Count every line in the data below that includes "organisation", and give only the result.

Records supplied Start Marker

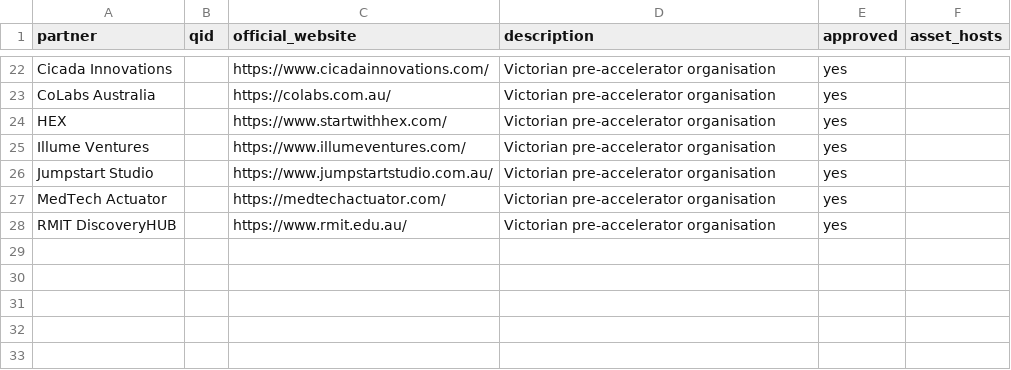
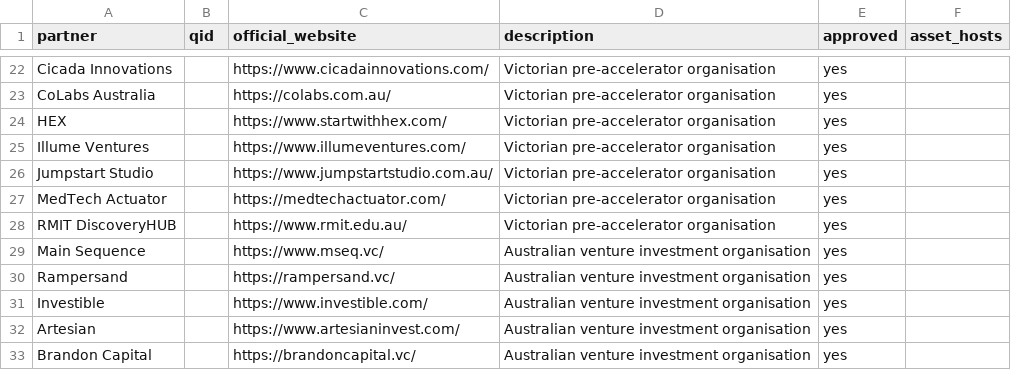
Before and after one commit to castlemilk/startup-atlas, a CSV file: data/partner-logo-seeds.csv, drawn as a sheet; only a part is shown, gaps mark what is left out; the diff names each change by its address in the sheet, - before the commit and + after, or states it on an @@ line.

Commit message:
Expand sourced Australian venture coverage (#58)
* Expand sourced Australian venture coverage

* Expand sourced Australian venture coverage

* Expand sourced Australian venture coverage

* Expand sourced Australian venture coverage

* Expand sourced Australian venture coverage

* Expand sourced Australian venture coverage

* Expand sourced Australian venture coverage

* Expand sourced Australian venture coverage

* Restore manual research crawl trigger

```diff
--- a/data/partner-logo-seeds.csv
+++ b/data/partner-logo-seeds.csv
+row 29: Main Sequence |  | https://www.mseq.vc/ | Australian venture investment organisation | yes
+row 30: Rampersand |  | https://rampersand.vc/ | Australian venture investment organisation | yes
+row 31: Investible |  | https://www.investible.com/ | Australian venture investment organisation | yes
+row 32: Artesian |  | https://www.artesianinvest.com/ | Australian venture investment organisation | yes
+row 33: Brandon Capital |  | https://brandoncapital.vc/ | Australian venture investment organisation | yes
```
Also changed, not shown: 7 other files.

Records supplied End Marker

* _Solution to this problem_
5